What is a good job? How do you define it? How does the team define it? How does the individual define it? How does the business define it?  The chances are that the answers to all of these questions will be different, and if so you have a leadership challenge and a lack of alignment. There is also a strong possibility that neither you, nor the team nor the business will have stopped to define what a good job is. In which case, you also have a leadership opportunity to create alignment.

Assuming that you have put the time and effort into knowing and understanding what a good job is. What is your strategy for helping your team to feel good when they have done a good job? It probably won’t happen by accident and if they don’t feel good after having done a good job why would they strive to perform at that level again? So, do you have a strategy to accomplish this?

As bosses, we have an uncanny knack for missing the dozens of great things our colleagues do every day whilst at the same time managing to chew them out for every little thing they happen to get not quite right. It would be good to have a series of strategies to consciously help our colleagues feel good when they have done a good job.

That would necessarily mean helping them know when they have done a good job, which means being very clear about the expectations, here having a clear and unambiguous scoreboard always helps. Noticing and celebrating when a good job occurs is important too. Imagine someone has played a blinder today; They notice it, perhaps the team notices it too but the boss fails to notice it, how motivated do you think they will be tomorrow to perform to the same level? Everyone wants to be noticed, to feel important and if performing well doesn’t get the boss’s attention, well perhaps screwing up will. Screwing up is generally guaranteed to get the boss’s attention.

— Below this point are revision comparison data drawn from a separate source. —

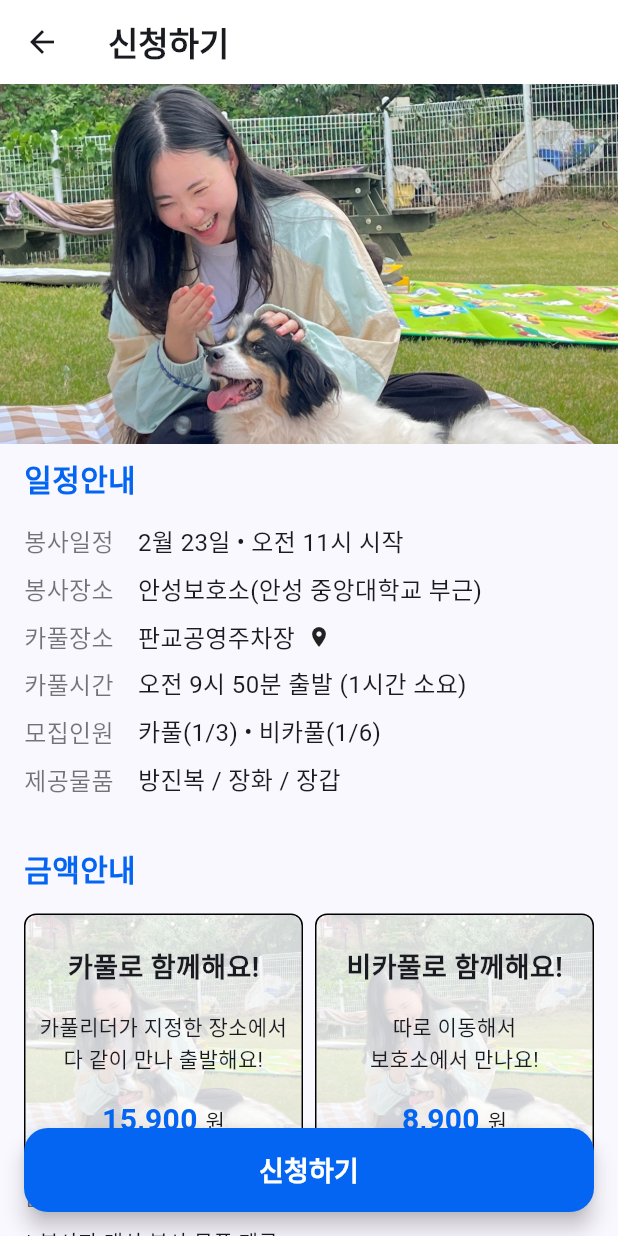
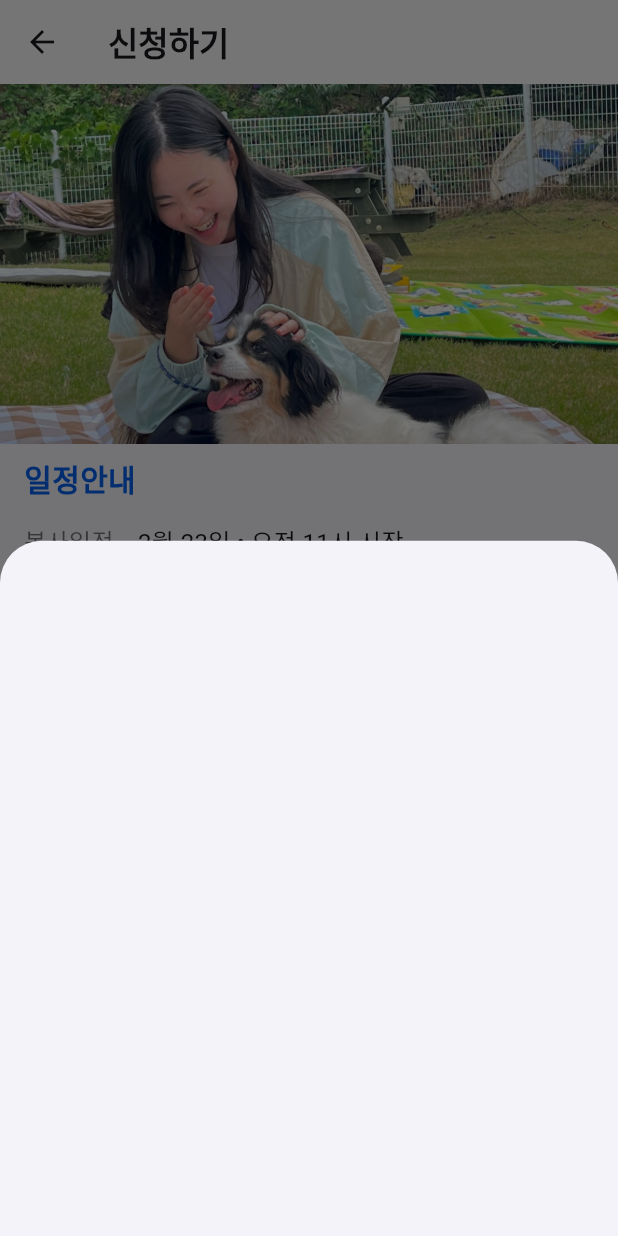
Before and after one commit to land-bony/twothreehours_new_project, a Flutter app: the ReservPageDetail screen opened directly, after a tap on "신청하기", on a phone screen of 412 x 824 dp. Run offline on Flutter 3.47's test engine with Material 3 defaults, Android fonts, the phone set to English and light mode, and no system bars; our stand-ins replace google_nav_bar; Roboto replaces fonts that are missing (Pretendard).

Commit message:
twothreehours_v0.4

```diff
--- a/lib/reserv_dir/reserv_detail_page.dart
+++ b/lib/reserv_dir/reserv_detail_page.dart
@@ -465,7 +465,7 @@ class ReservPageDetail extends StatelessWidget {
                       child: CircleAvatar(
                         radius: 8.0,
                         backgroundImage:
-                        AssetImage('assets/images/test_photo.jpg'),
+                            AssetImage('assets/images/test_photo.jpg'),
                       ),
                     ),
                     SizedBox(width: 16),
@@ -485,9 +485,7 @@ class ReservPageDetail extends StatelessWidget {
                           ),
                           Text(
                             '한줄평 입니다.',
-                            style: TextStyle(
-                              color: Colors.black54
-                            ),
+                            style: TextStyle(color: Colors.black54),
                           ),
                           const SizedBox(
                             height: 8,
@@ -515,19 +513,62 @@ class ReservPageDetail extends StatelessWidget {
             const SizedBox(height: 16),
             SizedBox(
               child: Padding(
-                padding: EdgeInsets.symmetric(horizontal: 16.0),
+                padding: const EdgeInsets.symmetric(horizontal: 16.0),
                 child: Container(
                   width: double.infinity,
-                  height: 100,
+                  constraints: const BoxConstraints(
+                    minHeight: 160,
+                  ),
                   decoration: BoxDecoration(
                     color: Colors.black12,
                     borderRadius: BorderRadius.circular(8),
                   ),
-                  child: Padding(
-                    padding: const EdgeInsets.all(8.0),
-                    child: Text('테스트'),
+                  child: const Padding(
+                    padding: EdgeInsets.only(
+                        top: 8.0, left: 16.0, right: 16.0, bottom: 8),
+                    child: Column(
+                      mainAxisSize: MainAxisSize.max,
+                      children: [
+                        Row(
+                          crossAxisAlignment: CrossAxisAlignment.start,
+                          children: [
+                            Text('1. '),
+                            SizedBox(width: 4),
+                            Flexible(
+                                child: Text('사람들을 싫어하는 강아지들이 있으니 섣불리 접근하지 마세요.', maxLines: 2,))
+                          ],
+                        ),
+                        Row(
+                          crossAxisAlignment: CrossAxisAlignment.start,
+                          children: [
+                            Text('2. '),
+                            SizedBox(width: 4),
+                            Flexible(
+                                child: Text('사람들을 싫어하는 강아지들이 있으니 섣불리 접근하지 마세요.', maxLines: 2,))
+                          ],
+                        ),
+                        Row(
+                          crossAxisAlignment: CrossAxisAlignment.start,
+                          children: [
+                            Text('3. '),
+                            SizedBox(width: 4),
+                            Flexible(
+                                child: Text('사람들을 싫어하는 강아지들이 있으니 섣불리 접근하지 마세요.', maxLines: 2,))
+                          ],
+                        ),
+                      ],
+                    ),
                   ),
                 ),
+              ),
+            ),
+            const SizedBox(height: 16),
+            Padding(
+              padding: const EdgeInsets.symmetric(horizontal: 8.0),
+              child: Container(
+                width: double.infinity,
+                height: 1,
+                color: Colors.black12,
               ),
             ),
             const SizedBox(height: 120),
@@ -539,7 +580,9 @@ class ReservPageDetail extends StatelessWidget {
         child: SizedBox(
           width: double.infinity,
           child: FloatingActionButton(
-            onPressed: () {},
+            onPressed: () {
+              showModalBottomSheet(context: context, builder: buildBottomSheet);
+            },
             backgroundColor: Theme.of(context).primaryColor,
             child: const Text(
               '신청하기',
@@ -554,4 +597,15 @@ class ReservPageDetail extends StatelessWidget {
       floatingActionButtonLocation: FloatingActionButtonLocation.centerFloat,
     );
   }
+
+  // Floating btn Bottom Sheet
+  Widget buildBottomSheet(BuildContext context) {
+    return Column(
+      children: [
+        Container(
+
+        ),
+      ],
+    );
+  }
 }
```
Also changed, not shown: 2 other files.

Having all the metrics, expectations and scoreboards in place and failing to notice, failing to celebrate and failing to help the people feel good is probably worse than not having the expectations in place at all.

Many years ago, working for a business, I used a phrase, probably way too often, that went ‘working hard for this company is like wetting yourself in a dark suit. It gives you a nice warm feeling but nobody notices.’. Does that describe how your people feel? Because to extend the metaphor that nice warm feeling very quickly becomes cold and uncomfortable and one that we don’t want to repeat.

Leading people isn’t easy, but it is easy to help people to feel good when they have done good work. The other truth is that by helping others to feel good, you can’t help but to feel good yourself.